Jesse Thistle is a Métis-Cree academic specializing in Indigenous homelessness, addiction and inter-generational trauma. For Thistle, these issues are more than just subjects on the page. After a difficult childhood, Thistle spent much of his early adulthood struggling with addiction while living on the streets of Toronto. Told in short chapters interspersed with poetry, his memoir From the Ashes details how his issues with abandonment and addiction led to homelessness, incarceration and his eventual redemption through higher education.
Thistle is a recipient of the Governor General’s Silver Medal in 2016. From the Ashes is his first book.
Arielle Twist is a Cree, two-spirit poet and educator based in the East Coast. Twist’s debut poetry collection offers perspectives of human connections after death — looking at anger, grief, trauma and displacement left in its wake. Disintegrate/Dissociate depicts life for an Indigenous trans woman, one dreaming for a hopeful future and a clear path for self-discovery.
Twist is a Halifax-based poet and sex educator, originally from George Gordon First Nation, Saskatchewan. CBC Books named Twist a writer to watch in 2019.
Moccasin Square Gardens is a collection of humorous short fiction set in Denendeh, the land of the people north of the 60th parallel. Richard Van Camp’s stories involve extraterrestrials, illegal wrestling moves and the legendary Wheetago, human-eating monsters who have come to punish the greed of humanity.

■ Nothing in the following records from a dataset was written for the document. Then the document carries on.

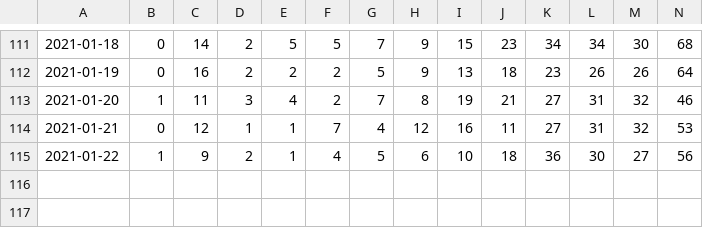
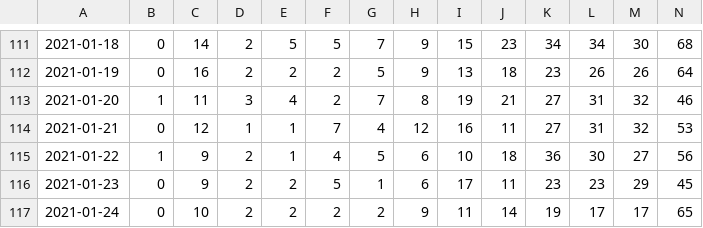
Before and after one commit to uhengart/covid-alert-dashboard, a CSV file: UploadDelay.csv, drawn as a sheet; only a part is shown, gaps mark what is left out; rows hold the shown columns only; the diff names each change by its address in the sheet, - before the commit and + after, or states it on an @@ line.

```diff
--- a/UploadDelay.csv
+++ b/UploadDelay.csv
+row 116: 2021-01-23 | 0 | 9 | 2 | 2 | 5 | 1 | 6 | 17 | 11 | 23 | 23 | 29 | 45
+row 117: 2021-01-24 | 0 | 10 | 2 | 2 | 2 | 2 | 9 | 11 | 14 | 19 | 17 | 17 | 65
```
Also changed, not shown: DiagnosisKeysAnalysis.csv, 3 other files.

Van Camp is a prolific novelist, comic writer and children’s book writer whose work includes The Lesser Blessed, A Blanket of Butterflies and Little You.
Katherena Vermette returns to poetry with river woman. river woman explores colonialism and the multigenerational trauma and loss it inflicted. It also explores the relationship between reclamation, love, nature and healing.

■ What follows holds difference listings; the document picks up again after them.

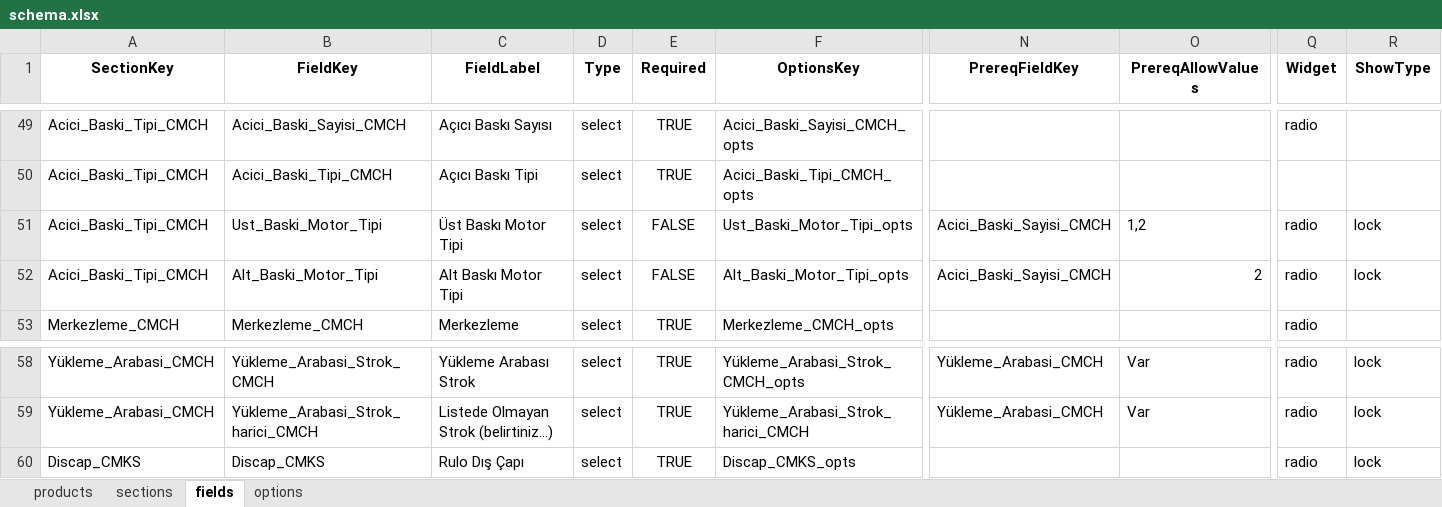
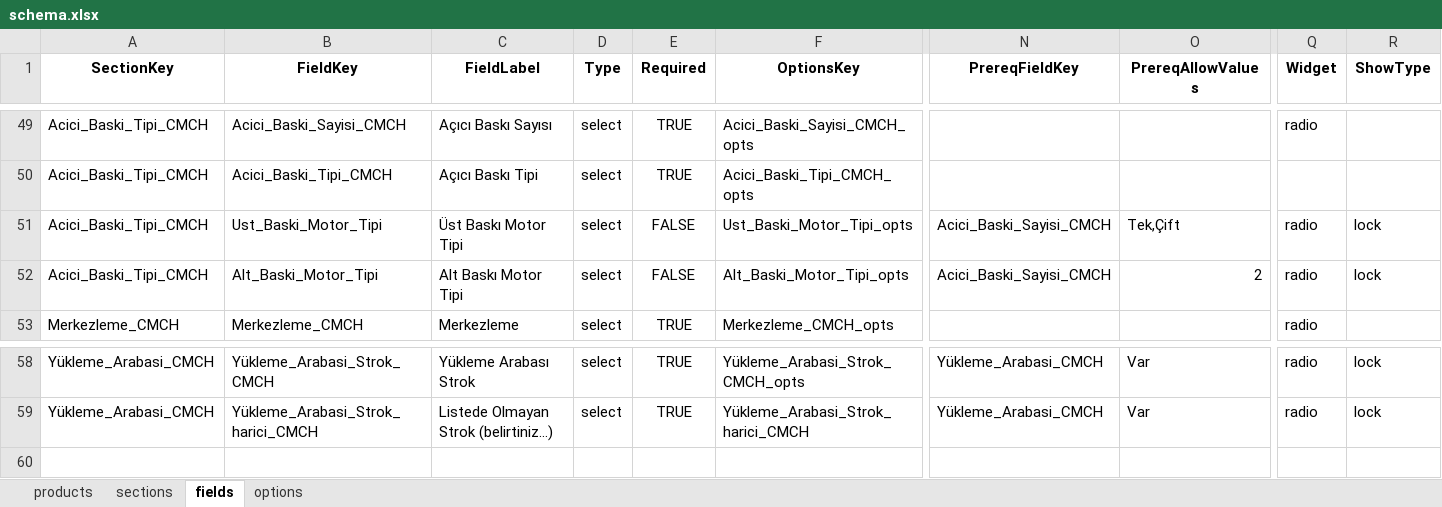
Before and after one commit to hsnylmz1837/uzun_kod_olustur_v18, an Excel workbook: data/schema.xlsx, sheet fields, drawn as a sheet; only a part is shown, gaps mark what is left out; values as stored, in another font and other column widths than the file's, no borders; rows hold the shown columns only; the diff names each change by its address in the sheet, - before the commit and + after, or states it on an @@ line.

```diff
--- a/data/schema.xlsx (sheet fields)
+++ b/data/schema.xlsx (sheet fields)
-O51 (PrereqAllowValues): 1,2
+O51 (PrereqAllowValues): Tek,Çift
-row 60: Discap_CMKS | Discap_CMKS | Rulo Dış Çapı | select | TRUE | Discap_CMKS_opts |  |  | radio | lock
```
Also changed, not shown: sheet options, sheet sections.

Vermette is also the author of the novel The Break and the Governor General’s Literary Award-winning poetry collection North End Love Songs. She lives in Winnipeg.
One Drum is a collection of stories and ceremonies inspired by the foundational teachings of Ojibway tradition. Wagamese’s original plan was to focus on each of the seven lessons, known as the Seven Grandfather Teachings, but he died before completing the manuscript. The Seven Grandfather Teachings are humility, courage, honesty, wisdom, truth, respect and love. One Drum will focus on the lessons of humility, respect and courage and will feature four ceremonies that anyone can do.

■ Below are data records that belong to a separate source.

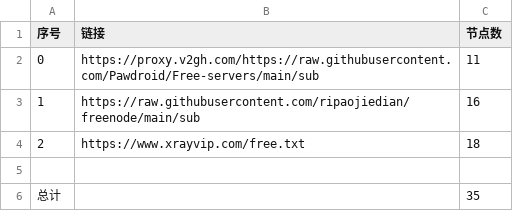
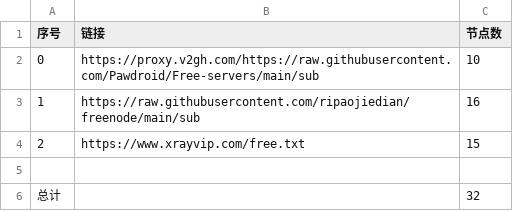
Before and after one commit to myqq132/glasspanelfree, a CSV file: list_result.csv, drawn as a sheet.

```diff
--- a/list_result.csv
+++ b/list_result.csv
@@ -1,6 +1,6 @@
 序号,链接,节点数
-0,https://proxy.v2gh.com/https://raw.githubusercontent.com/Pawdroid/Free-servers/main/sub,11
+0,https://proxy.v2gh.com/https://raw.githubusercontent.com/Pawdroid/Free-servers/main/sub,10
 1,https://raw.githubusercontent.com/ripaojiedian/freenode/main/sub,16
-2,https://www.xrayvip.com/free.txt,18
+2,https://www.xrayvip.com/free.txt,15
 
-总计,,35
+总计,,32
```
Also changed, not shown: 24 other files.
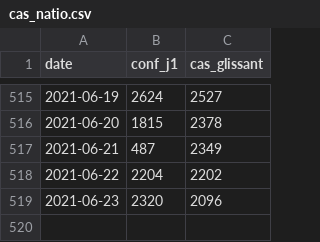
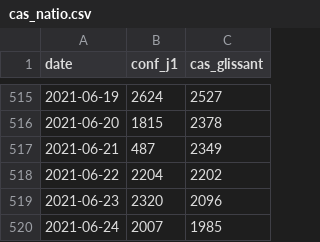
Before and after one commit to martiblc/covid-data-auto, a CSV file: data/cas_natio.csv, drawn as a sheet; only a part is shown, gaps mark what is left out.

```diff
--- a/data/cas_natio.csv
+++ b/data/cas_natio.csv
@@ -519 +519,2 @@ date,conf_j1,cas_glissant
 2021-06-23,2320,2096
+2021-06-24,2007,1985
```
Also changed, not shown: data/cas_dep.csv, data/incidence_dep.csv, 8 other files.
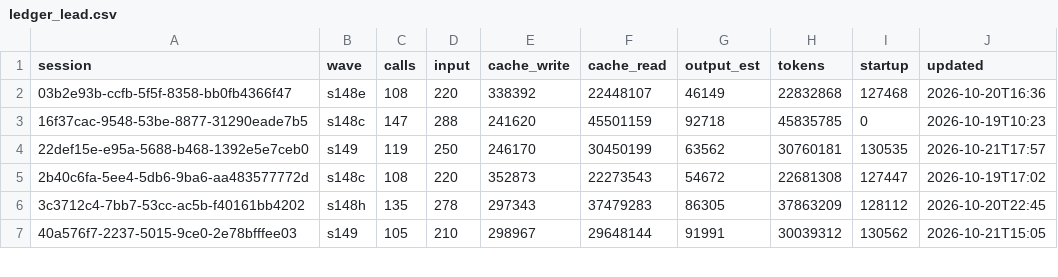
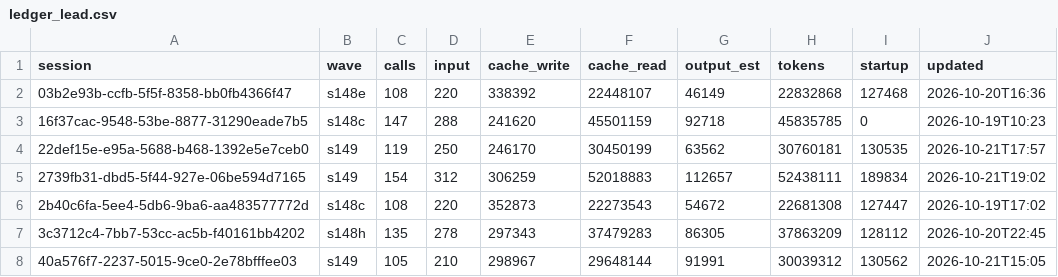
Before and after one commit to DrSaturnn/Step2Haki, a CSV file: workspace/repair/efficiency/ledger_lead.csv, drawn as a sheet; only a part is shown.

```diff
--- a/workspace/repair/efficiency/ledger_lead.csv
+++ b/workspace/repair/efficiency/ledger_lead.csv
@@ -4,2 +4,3 @@ session,wave,calls,input,cache_write,cache_read,output_est,tokens,startup,update
 22def15e-e95a-5688-b468-1392e5e7ceb0,s149,119,250,246170,30450199,63562,30760181,130535,2026-10-21T17:57
+2739fb31-dbd5-5f44-927e-06be594d7165,s149,154,312,306259,52018883,112657,52438111,189834,2026-10-21T19:02
 2b40c6fa-5ee4-5db6-9ba6-aa483577772d,s148c,108,220,352873,22273543,54672,22681308,127447,2026-10-19T17:02
```
Also changed, not shown: workspace/repair/efficiency/ledger_spine.csv, 8 other files.
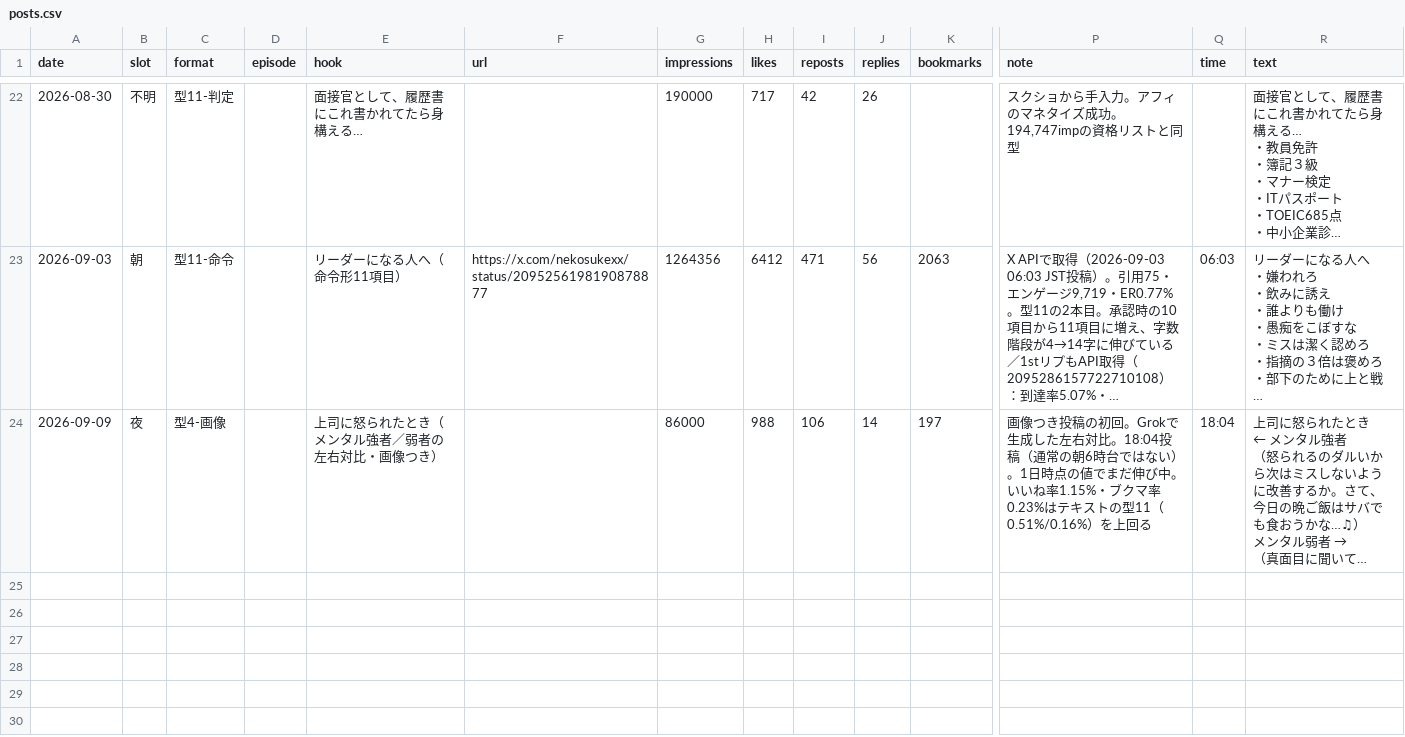
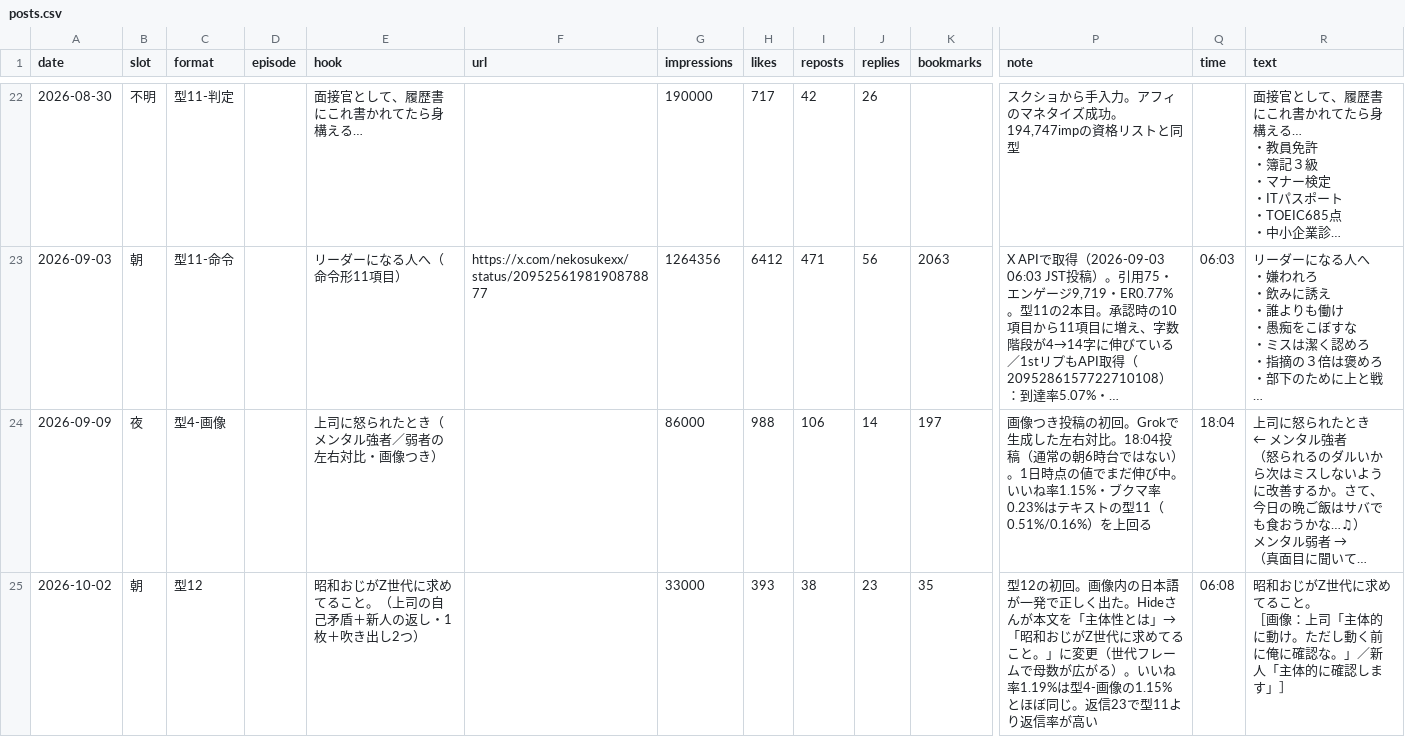
Before and after one commit to hidekanagawa1106-web/claudecode, a CSV file: x/posts.csv, drawn as a sheet; only a part is shown, gaps mark what is left out; long unchanged cells end in …; rows hold the shown columns only; ↵ is a line break in a cell; the diff names each change by its address in the sheet, - before the commit and + after, or states it on an @@ line.

```diff
--- a/x/posts.csv
+++ b/x/posts.csv
+row 25: 2026-10-02 | 朝 | 型12 |  | 昭和おじがZ世代に求めてること。（上司の自己矛盾＋新人の返し・1枚＋吹き出し2つ） |  | 33000 | 393 | 38 | 23 | 35 | 型12の初回。画像内の日本語が一発で正しく出た。Hideさんが本文を「主体性とは」→「昭和おじがZ世代に求めてること。」に変更（世代フレームで母数が広がる）。いいね率1.19%は型4-画像の1.15%とほぼ同じ。返信23で型11より返信率が高い | 06:08 | 昭和おじがZ世代に求めてること。 ↵ ［画像：上司「主体的に動け。ただし動く前に俺に確認な。」／新人「主体的に確認します」］
```
Also changed, not shown: 2 other files.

Wagamese died in March 2017 at the age of 61. He is also the author of the novels Medicine Walk, Ragged Company, Him Standing, Dream Wheel, the poetry book Runaway Dreams and memoirs For Joshua, Embers and One Native Life.
Crow Gulch was a community in Newfoundland that was built around a pulp and paper mill. Many of the residents were of Indigenous and non-Indigenous ancestry. Some of the residents included poet Douglas Walbourne-Gough’s great-grandmother and her daughter. In the 1970s, Crow Gulch was abandoned. Walbourne-Gough tries to capture the history and legacy of the community in this collection.
Walbourne-Gough is a poet and mixed/adopted Mi’kmaq from Newfoundland. Crow Gulch is his first collection.
Jonny Appleseed is about a Two-Spirit Indigiqueer young man who has left the reserve and becomes a cybersex worker in the big city to make ends meet. But he must reckon with his past when he returns home to attend his stepfather’s funeral.
Jonny Appleseed was on the longlist for the 2018 Scotiabank Giller Prize.
Joshua Whitehead is an Oji-Cree, Two-Spirit writer, poet and Indigiqueer scholar from Peguis First Nation. He is also the author of the poetry collection full-metal indigiqueer.
Set in the near future, Carpe Fin begins as a community grapples with a fuel spill that destroys the marine foods they planned to harvest. With food supplies diminishing, a group of hunters embark on a late season sea lion expedition. An unexpected storm forces the group to abandon a hunter named Carpe on a rock, where he faces an angry Lord of the Rock.
Michael Nicoll Yahgulanaas is an artist who blends Asian manga with Haida artistic and oral traditions. His other books include War of the Blink and Red.
www.cbc.ca 2020-06-01 15:00:33